The latest food trend that is taking off over the pond is the Miniature Pie trend.
These pies may be sweet or savoury, and are becoming one of the most fashionable snacks, lunches and dinners! Pie shops are popping up all over America (and slowly in England – remember MyPie on the Apprentice, and here The Pie Shop in Covent Garden)
Some even offer ‘Pie Happy Hour!’
What is a pie: A pie is a baked dish which is usually made of a pastry dough casing that covers or completely contains a filling of various sweet or savoury ingredients.
Pies are defined by their crusts. A filled pie (also single-crust or bottom-crust), has pastry lining the baking dish, and the filling is placed on top of the pastry, but left open. A top-crust pie, which may also be called a cobbler, has the filling in the bottom of the dish and the filling covered with a pastry or other covering before baking. A two-crust pie has the filling completely enclosed in the pastry shell. Flaky pastry is a typical kind of pastry used for pie crusts, but many things can be used, including baking powder biscuits, mashed potatoes, and crumbs.
Pies can be a variety of sizes, ranging from bite-size to ones designed for multiple servings.
(Courtesy of Wikipedia! See for references)
History: The first pies appeared around 9500 BC, in the Egyptian Neolithic period or New Stone Age. Early pies were known as galettes, wrapping honey as a treat inside a cover of ground oats, wheat, rye or barley. With the knowledge transferred to the Ancient Greeks, historians believe that the Greeks originated pie pastry.

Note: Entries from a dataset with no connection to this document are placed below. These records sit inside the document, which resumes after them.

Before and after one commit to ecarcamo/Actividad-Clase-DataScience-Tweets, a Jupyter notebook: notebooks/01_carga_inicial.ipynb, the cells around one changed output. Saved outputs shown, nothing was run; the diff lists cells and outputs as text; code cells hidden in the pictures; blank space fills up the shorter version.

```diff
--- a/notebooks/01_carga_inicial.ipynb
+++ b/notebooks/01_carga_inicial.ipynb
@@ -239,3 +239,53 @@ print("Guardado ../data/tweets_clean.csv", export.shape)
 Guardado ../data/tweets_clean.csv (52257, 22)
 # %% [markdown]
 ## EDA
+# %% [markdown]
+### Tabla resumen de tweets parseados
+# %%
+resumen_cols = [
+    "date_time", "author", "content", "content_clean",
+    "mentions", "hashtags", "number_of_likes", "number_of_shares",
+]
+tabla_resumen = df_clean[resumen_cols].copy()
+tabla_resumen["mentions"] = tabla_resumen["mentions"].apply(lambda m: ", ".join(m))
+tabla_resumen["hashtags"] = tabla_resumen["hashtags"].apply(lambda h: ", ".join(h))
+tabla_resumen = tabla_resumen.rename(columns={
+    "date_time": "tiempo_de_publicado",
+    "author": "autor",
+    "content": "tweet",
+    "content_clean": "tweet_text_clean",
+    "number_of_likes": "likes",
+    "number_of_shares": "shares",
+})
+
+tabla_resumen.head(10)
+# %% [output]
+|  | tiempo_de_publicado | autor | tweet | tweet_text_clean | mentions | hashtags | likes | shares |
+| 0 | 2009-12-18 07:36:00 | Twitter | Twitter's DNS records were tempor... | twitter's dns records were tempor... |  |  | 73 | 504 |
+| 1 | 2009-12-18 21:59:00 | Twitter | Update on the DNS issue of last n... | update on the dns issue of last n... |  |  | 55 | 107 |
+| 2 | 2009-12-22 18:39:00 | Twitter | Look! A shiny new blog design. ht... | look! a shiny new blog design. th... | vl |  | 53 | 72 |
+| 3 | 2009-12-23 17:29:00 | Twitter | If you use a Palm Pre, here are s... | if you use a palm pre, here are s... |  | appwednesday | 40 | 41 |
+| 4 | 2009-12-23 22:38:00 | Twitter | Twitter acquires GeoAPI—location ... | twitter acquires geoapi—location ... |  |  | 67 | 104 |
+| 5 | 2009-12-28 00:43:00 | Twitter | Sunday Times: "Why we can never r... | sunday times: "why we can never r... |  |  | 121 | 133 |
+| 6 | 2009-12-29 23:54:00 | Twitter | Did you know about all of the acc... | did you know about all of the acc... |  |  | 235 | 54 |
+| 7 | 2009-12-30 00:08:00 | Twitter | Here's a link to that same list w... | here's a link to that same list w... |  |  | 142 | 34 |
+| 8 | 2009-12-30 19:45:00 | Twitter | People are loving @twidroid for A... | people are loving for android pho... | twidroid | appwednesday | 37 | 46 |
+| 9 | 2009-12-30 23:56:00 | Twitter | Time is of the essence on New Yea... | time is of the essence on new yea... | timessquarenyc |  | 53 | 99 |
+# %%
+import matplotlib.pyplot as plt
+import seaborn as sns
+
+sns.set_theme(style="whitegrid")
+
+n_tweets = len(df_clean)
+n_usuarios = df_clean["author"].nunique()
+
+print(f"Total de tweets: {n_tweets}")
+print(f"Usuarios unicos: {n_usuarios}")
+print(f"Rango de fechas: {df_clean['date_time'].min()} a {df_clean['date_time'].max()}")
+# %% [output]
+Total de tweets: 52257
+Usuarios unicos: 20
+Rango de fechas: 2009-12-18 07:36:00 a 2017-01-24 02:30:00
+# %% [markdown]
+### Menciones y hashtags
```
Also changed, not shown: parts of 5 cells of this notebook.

Then a flour-water paste (add fat, and it becomes pastry), wrapped around meat, served to: cook the meat; seal in the juices; and provide a lightweight sealed holder for long sea journeys. This transferred the knowledge to the Romans.
Pies remained as a core staple of diet of traveling and working peoples in the colder northern European countries, with regional variations based on both the locally grown and available meats, as well as the locally farmed cereal crop.
Medieval cooks were often restricted in cooking forms they were able to use. The earliest pie-like recipes refer to coffyns (the word actually used for a basket or box), with straight sealed sides and a top; open top pies were referred to as traps. This may also be the reason why early recipes focus on the filling over the surrounding case, with the partnership development leading to the use of reusable earthenware pie cases which reduced the use of expensive flour.
The first reference to "pyes" as food items appeared in England (in a Latin context) as early as the 12th century, but no unequivocal reference to the item with which the article is concerned is attested until the 14th century (Oxford English Dictionary sb pie)
The Pilgrim fathers and early settlers brought their pie recipes with them to America, adapting to the ingredients and techniques available to them in the New World. Their first pies were based on berries and fruits pointed out to them by the Native North Americans. Pies allowed colonial cooks to stretch ingredients and also used round shallow pans to literally "cut corners," and create a regional variation of shallow pie.
(Information courtesy of Wikipedia – see wikipedia for sources and references to information.)
Tools: Miniature Pies can be fiddly to make, BUT, Lakeland have come to the rescue with individual pie moulds!
They also do an apple pie mould and a pie lattice mould!
Alternatively, miniature pies can be baked in cake/muffin tins (similar to what you would use for your minced pies at Christmas!)
Essential is also a good rolling pin for your pastry!
Though a normal wooden rolling pin is just as good as this beautiful but expensive rolling pin from Culture Label
Tips and Tricks: Make sure you leave holes for steam! This can be done with a stylish Pie Funnel (I love this rather cheesy “Four and Twenty Blackbirds Baked in a Pie” funnel!
Alternatively choose a lattice style which easily lets out the steam, or simply poke holes in the top with a fork!
Here are two very different types of pie that I have made recently
When making the Apple Pie I then used the leftover pastry, and juices from the filling to make individual pies.
I made the filling for these by reducing down the juices with icing sugar until it had a jam like consistency. I then filled the pies. Topped with a lattice and baked at gas 5 for 10 mins (or until the pastry was golden brown).
Enjoy your individual treats!